**SOURCE RECORDS**
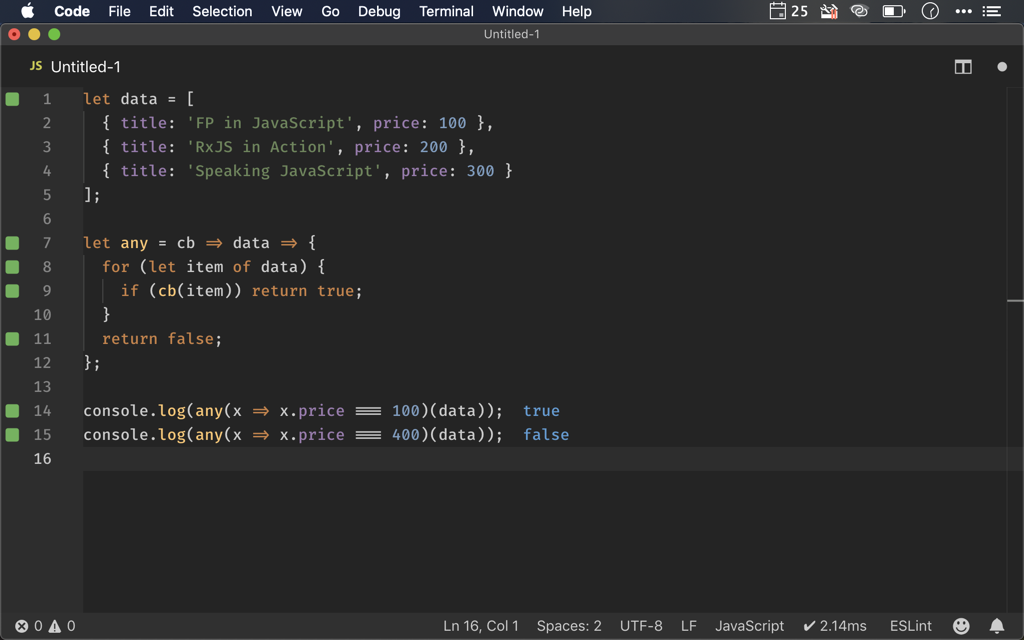
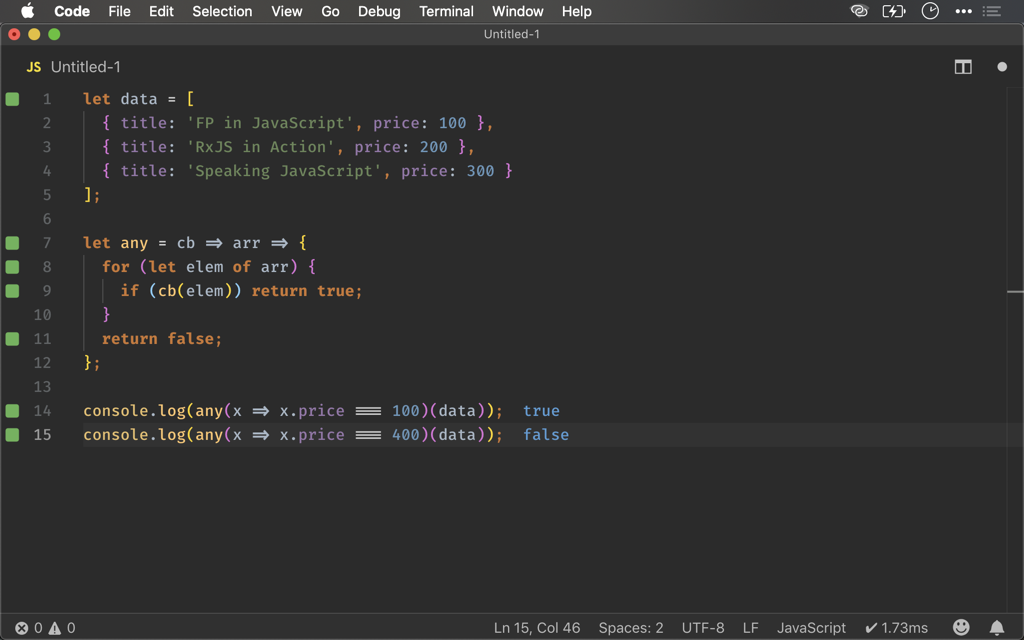
Ramda 之 any()

diff --git a/source/_posts/ramda/any.md b/source/_posts/ramda/any.md
@@ -25,9 +25,9 @@ let data = [
   { title: 'Speaking JavaScript', price: 300 }
 ];
 
-let any = cb => data => {
-  for (let item of data) {
-    if (cb(item)) return true;
+let any = cb => arr => {
+  for (let elem of arr) {
+    if (cb(elem)) return true;
   }
   return false;
 };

**PROBLEM TO WORK ON**
Repeat the records above exactly, without any pictures.

**EXERCISE OUTPUT**
Ramda 之 any()

diff --git a/source/_posts/ramda/any.md b/source/_posts/ramda/any.md
@@ -25,9 +25,9 @@ let data = [
   { title: 'Speaking JavaScript', price: 300 }
 ];
 
-let any = cb => data => {
-  for (let item of data) {
-    if (cb(item)) return true;
+let any = cb => arr => {
+  for (let elem of arr) {
+    if (cb(elem)) return true;
   }
   return false;
 };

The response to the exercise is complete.